...once again showcasing the half-assedness of one or more sets of the previous asshole owners of our home...

I can't tell you how many times we've used this expression, along with other words organic in nature, to describe the "upgrades" done to our home.

You two are brave soldiers. Every time the spouse gets a hankering to tinker in the bathroom, I scream, "Do NOT touch anything until you're prepared to discover that the only thing keeping the bathtub from falling into the basement is a toothpick and some chewing gum!"

Gardenbuzzy said...

We could hear water dripping somewhere in or near the toilet in the master bedroom bath. So Hubby set out to discover what it was. Yes, the toilet was leaking, leaking into the subflooring under the cheap vinyl on top, thereby reducing the cheap particleboard to mush. Who knows how long we had perched on top of the pipes with mush under us, waiting to fall into the basement and hubby's boat parked underneath?
Hubby pulled out the toilet, guts of the toilet, floor, and sink/vanity. Bought new guts for the toilet, scrubbed it within an inch of its life and returned it to the bathroom with new flooring underneath. Painted the walls and installed crown moulding, which really improved the looks of the bathroom. After much deliberation and saving up of money, we bought a pedestal sink and installed it. Bought a curving shower curtain to give more room in the teeny, tiny shower. Now all we need are things to hang towels on and we'll be good to go.
Our whole house was built by a criminally negligent homebuilder whose name is mud in our tiny town because everything he builds is sleazy, cheap and poorly made. We just didn't know anything about him before we bought the house.
I feel your pain in bathroom remodelling.

crsunlimited said...

You said you where going to replace the toilet because you didn't like the color. I see in the picture it's white. Did you want maybe Eggshell? lol

I'm kind of a big guy and being a big guy I have an understanding of toilets. For example they make different sized ones. Most of my family have what I consider small toilets. If you had to sit on one of these and they happen to have a cushioned seat you can't do #1 and #2 at the same time. The hole in the seat just isn't big enough and your so low you can't maneuver very well.

However they do make taller and wider toilets most of which are geared towards handicapped individuals. I was never so happy with my home purchase then when I saw the size of the throne. It was Retrofitted with a nice big toilet and hand rails as one of the previous owners was wheelchair bound.

For me size issues would be a better reason to change out a toilet as opposed to color. Well unless it was something completely different like Red or black. Now that would be cool.

Juice S. Aaron said...
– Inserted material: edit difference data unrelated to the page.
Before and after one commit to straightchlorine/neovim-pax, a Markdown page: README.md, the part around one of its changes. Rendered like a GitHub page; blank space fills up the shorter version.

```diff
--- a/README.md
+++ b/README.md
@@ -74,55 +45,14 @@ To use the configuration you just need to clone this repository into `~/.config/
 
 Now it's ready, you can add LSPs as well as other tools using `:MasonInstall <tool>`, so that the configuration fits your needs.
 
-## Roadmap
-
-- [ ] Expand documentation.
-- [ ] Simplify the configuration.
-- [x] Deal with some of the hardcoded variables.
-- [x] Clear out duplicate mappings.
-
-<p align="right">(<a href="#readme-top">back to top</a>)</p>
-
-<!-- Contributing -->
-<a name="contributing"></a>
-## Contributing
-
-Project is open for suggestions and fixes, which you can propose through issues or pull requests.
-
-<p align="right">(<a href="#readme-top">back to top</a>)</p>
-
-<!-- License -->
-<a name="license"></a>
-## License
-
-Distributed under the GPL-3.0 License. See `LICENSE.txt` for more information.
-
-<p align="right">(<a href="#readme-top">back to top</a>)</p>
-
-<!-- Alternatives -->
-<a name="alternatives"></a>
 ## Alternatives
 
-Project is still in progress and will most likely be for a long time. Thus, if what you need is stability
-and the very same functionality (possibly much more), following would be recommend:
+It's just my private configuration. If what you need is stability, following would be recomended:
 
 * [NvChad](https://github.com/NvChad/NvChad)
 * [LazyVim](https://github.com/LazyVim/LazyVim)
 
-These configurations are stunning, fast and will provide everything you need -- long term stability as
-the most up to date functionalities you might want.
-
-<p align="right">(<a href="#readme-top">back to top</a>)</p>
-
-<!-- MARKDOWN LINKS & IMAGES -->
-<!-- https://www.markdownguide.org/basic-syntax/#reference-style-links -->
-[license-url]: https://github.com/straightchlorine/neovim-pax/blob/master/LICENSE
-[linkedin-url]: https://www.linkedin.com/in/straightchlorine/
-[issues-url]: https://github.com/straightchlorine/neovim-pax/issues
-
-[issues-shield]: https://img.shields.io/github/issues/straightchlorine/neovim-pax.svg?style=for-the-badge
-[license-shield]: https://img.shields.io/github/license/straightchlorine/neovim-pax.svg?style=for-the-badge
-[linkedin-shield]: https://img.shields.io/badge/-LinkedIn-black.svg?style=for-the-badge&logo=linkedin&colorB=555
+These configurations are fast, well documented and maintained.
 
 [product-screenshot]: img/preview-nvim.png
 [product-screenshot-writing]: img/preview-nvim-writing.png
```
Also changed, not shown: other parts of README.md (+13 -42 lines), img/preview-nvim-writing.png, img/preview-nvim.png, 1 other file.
The toilet isn't actually white. That's just the salmon-pink of the walls throwing off the contrast. The toilet is actually something of a light mocha color, which makes the previous owner's choice of salmon-pink the more ludicrous. We chose to change to a white toilet because we bought a white tub.